For most families, eating out at a restaurant is a relatively simple and enjoyable pastime. However, when family members have autism, a trip to the restaurant can be a much more challenging ordeal. Whether it’s specialized dietary needs, sensory overload, or the fear of being judged by other diners, numerous things can come into play that can make dining out more difficult than usual.

There are a number of things parents of children with autism can do to prepare for a trip to a restaurant.  Parents can research the restaurant beforehand to get a sense of how suitable it is in terms of layout, sensory risk factors, such as crowds and noises, and menu options. If possible, parents should make reservations to avoid unexpected wait times. They should also give the manager a heads up that they will be bringing a child with autism, as most will be able to accommodate them. Parents can also talk to their children with autism so they know what to expect. During the excursion, they may provide some of their children’s favorite toys to entertain them during the meal as well as snacks as an “appetizer” if necessary. Having a sense of humor can be helpful too.

It may also be wise for parents to take their children with autism to a restaurant that’s not too far from their home and with no more than two to four family members all together. Parents should also take their children at less busy times to reduce the risk of sensory overload and go for brief walks if they are becoming overwhelmed.

In addition, Autism Village is a free app that provides information on the most suitable businesses, services, and organizations in a given community.

For children with autism who have greater challenges at restaurants, Lenard and Delphine Zohn of Andover, Massachusetts, founded Autism Eats in in 2015. The program partners with interested restaurants, who host autism-friendly dinner parties. These events are held in private rooms of the restaurant, and food is served family or buffet style to reduce the stress of waiting. Lights and music are also adjusted to address sensory difficulties. Autism Eats thus far has been very successful and has expanded to other cities, such as Chicago.

In 2013, students and faculty at the University of Wisconsin in Madison organized a “Sensory Friendly Family Night” at the nearby Culver’s restaurant. During this program, bright lights and loud sounds were lowered to prevent sensory overload. They also educated local diners and restaurant staff about the challenges people with autism may experience to better ensure they were sensitive to the needs of this particular demographic.

Similarly, Kinesha Roach of Omaha, Nebraska established Our Gathering Place in 2018. Unlike Autism Eats, Our Gathering Place operates as an open air community dinner, though Roach hopes to center it in a formal building that also provides resources in the future.

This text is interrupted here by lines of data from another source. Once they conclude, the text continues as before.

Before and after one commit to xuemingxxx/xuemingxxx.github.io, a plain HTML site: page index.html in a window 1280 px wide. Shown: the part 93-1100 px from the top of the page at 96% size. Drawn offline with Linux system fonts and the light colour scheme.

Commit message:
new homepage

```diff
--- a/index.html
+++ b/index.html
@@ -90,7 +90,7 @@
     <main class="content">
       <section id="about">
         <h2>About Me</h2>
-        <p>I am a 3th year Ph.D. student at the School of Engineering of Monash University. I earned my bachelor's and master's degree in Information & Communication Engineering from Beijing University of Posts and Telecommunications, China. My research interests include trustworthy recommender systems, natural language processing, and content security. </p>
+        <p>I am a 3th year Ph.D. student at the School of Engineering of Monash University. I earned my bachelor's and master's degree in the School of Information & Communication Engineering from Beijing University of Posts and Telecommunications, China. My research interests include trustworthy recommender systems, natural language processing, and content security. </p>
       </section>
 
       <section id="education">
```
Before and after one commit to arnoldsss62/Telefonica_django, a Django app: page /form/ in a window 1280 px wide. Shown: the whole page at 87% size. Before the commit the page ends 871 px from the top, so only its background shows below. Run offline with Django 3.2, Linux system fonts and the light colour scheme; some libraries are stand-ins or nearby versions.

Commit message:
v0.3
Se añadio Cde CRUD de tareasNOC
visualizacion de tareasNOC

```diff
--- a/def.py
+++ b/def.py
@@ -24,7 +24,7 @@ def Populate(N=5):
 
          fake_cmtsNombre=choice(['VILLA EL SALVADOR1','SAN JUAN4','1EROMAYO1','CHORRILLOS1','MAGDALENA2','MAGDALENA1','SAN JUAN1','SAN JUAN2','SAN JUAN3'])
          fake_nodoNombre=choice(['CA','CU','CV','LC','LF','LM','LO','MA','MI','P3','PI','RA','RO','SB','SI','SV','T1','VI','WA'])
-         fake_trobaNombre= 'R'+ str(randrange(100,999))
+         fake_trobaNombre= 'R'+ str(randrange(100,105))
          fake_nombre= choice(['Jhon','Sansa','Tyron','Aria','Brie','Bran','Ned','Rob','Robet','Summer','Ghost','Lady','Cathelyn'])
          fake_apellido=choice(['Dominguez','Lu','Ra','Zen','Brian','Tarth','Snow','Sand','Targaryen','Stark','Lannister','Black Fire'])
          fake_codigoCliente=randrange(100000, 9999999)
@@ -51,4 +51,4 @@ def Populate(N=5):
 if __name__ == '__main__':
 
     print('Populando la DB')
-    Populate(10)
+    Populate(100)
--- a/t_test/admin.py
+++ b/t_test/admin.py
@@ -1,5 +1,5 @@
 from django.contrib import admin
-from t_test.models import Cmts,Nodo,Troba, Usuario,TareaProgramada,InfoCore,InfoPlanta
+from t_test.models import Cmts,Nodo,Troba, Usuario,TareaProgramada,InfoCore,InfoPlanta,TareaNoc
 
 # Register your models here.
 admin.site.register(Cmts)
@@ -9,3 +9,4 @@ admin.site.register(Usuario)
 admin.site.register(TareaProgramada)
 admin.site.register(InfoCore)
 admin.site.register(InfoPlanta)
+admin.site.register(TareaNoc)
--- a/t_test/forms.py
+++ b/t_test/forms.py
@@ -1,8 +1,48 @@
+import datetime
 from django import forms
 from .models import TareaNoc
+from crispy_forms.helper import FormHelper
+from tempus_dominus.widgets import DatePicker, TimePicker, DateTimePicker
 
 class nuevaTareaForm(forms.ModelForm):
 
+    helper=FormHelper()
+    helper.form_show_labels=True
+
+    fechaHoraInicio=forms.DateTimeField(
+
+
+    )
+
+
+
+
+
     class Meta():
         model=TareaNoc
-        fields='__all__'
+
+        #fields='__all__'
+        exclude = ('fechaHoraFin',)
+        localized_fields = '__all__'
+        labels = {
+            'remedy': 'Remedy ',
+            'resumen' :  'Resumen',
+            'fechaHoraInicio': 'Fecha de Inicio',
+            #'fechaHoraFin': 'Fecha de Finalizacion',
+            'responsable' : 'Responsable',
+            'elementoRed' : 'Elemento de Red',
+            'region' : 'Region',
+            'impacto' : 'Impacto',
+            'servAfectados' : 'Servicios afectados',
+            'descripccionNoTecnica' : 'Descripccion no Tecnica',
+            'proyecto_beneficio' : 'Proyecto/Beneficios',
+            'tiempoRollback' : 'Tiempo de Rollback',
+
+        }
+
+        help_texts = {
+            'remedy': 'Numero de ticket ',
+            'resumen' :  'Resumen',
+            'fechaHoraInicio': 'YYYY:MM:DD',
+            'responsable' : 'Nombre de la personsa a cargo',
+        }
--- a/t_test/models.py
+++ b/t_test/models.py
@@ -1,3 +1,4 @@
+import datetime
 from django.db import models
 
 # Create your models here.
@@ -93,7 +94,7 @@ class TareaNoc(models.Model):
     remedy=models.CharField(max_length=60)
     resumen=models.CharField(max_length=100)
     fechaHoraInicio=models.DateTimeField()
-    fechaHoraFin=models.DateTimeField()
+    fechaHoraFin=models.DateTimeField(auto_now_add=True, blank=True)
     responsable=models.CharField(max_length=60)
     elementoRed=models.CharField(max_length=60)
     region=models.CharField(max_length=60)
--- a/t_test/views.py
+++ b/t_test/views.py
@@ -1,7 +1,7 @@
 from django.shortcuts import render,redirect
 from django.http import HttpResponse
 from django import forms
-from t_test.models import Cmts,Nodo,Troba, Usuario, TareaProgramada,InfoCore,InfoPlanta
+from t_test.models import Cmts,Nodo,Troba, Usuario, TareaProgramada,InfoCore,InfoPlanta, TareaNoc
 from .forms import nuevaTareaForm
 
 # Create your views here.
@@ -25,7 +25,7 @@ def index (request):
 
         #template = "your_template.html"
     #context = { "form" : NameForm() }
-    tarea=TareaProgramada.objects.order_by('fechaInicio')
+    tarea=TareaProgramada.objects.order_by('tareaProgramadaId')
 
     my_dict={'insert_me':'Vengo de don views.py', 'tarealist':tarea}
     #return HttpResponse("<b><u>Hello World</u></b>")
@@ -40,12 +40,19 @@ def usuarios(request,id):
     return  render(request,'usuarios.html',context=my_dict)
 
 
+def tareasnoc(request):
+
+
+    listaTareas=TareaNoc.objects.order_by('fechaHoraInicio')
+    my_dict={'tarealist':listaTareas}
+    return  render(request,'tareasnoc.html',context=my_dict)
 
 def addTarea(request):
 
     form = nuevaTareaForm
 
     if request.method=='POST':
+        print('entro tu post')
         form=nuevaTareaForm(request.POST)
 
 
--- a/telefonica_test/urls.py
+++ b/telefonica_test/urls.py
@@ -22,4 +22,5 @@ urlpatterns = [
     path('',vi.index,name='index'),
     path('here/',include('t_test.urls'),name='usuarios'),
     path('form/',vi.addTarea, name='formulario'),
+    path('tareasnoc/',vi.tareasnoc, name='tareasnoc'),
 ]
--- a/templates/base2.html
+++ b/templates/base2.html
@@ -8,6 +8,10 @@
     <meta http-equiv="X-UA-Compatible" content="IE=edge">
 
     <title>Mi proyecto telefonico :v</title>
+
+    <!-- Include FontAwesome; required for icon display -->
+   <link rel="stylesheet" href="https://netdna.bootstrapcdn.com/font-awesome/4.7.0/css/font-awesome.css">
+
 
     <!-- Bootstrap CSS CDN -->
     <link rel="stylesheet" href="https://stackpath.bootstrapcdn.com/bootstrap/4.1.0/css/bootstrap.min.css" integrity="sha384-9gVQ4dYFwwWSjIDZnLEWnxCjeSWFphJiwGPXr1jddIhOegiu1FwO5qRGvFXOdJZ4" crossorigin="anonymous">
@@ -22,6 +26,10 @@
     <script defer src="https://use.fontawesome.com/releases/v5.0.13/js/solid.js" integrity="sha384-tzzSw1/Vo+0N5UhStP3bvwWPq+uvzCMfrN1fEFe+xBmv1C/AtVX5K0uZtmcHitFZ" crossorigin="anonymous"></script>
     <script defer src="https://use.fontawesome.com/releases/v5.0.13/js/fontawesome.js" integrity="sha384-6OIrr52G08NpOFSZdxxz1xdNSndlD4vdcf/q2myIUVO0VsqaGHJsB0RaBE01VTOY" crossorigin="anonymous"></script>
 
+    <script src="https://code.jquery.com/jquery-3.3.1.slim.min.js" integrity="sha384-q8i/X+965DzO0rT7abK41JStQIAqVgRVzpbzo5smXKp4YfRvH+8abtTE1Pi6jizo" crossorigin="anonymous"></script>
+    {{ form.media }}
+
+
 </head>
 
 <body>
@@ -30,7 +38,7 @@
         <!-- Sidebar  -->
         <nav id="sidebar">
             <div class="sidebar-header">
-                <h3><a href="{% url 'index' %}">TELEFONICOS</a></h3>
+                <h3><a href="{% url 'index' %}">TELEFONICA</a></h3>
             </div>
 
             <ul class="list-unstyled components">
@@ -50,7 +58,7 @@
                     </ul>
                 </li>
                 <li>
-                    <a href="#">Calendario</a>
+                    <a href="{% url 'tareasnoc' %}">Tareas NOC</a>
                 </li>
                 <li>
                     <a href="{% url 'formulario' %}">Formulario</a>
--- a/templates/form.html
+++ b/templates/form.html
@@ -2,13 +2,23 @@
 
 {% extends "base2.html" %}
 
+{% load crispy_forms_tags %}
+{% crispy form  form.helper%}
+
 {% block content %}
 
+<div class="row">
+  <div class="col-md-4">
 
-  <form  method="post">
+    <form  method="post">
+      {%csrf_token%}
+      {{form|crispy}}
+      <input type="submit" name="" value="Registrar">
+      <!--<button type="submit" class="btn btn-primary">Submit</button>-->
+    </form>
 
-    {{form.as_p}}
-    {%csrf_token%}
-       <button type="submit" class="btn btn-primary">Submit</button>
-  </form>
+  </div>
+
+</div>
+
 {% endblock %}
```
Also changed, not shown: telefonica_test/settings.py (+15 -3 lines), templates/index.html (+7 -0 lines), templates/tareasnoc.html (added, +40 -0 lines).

In Sonoma County, California, local chain Mary’s Pizza Shack has begun providing “sensory friendly kits” at select locations for all guests who request them since 2016. They contain various sensory-friendly toys, weighted blankets, earmuffs for noise reduction, a chart to help children with autism to indicate their emotional condition, as well as some “social stories.”

Though dining out when you have a child with autism can be difficult for you, your child, and the rest of your family. There is plenty that can be done to reduce or eliminate the risk of such relevant challenges.

Michael Rock is a New York City-based reporter and self-advocate with autism. A graduate of Brandeis University, his work has appeared in Kings County Politics, Chelsea Now, Our Town, Queens County Politics, and WhoWhatWhy.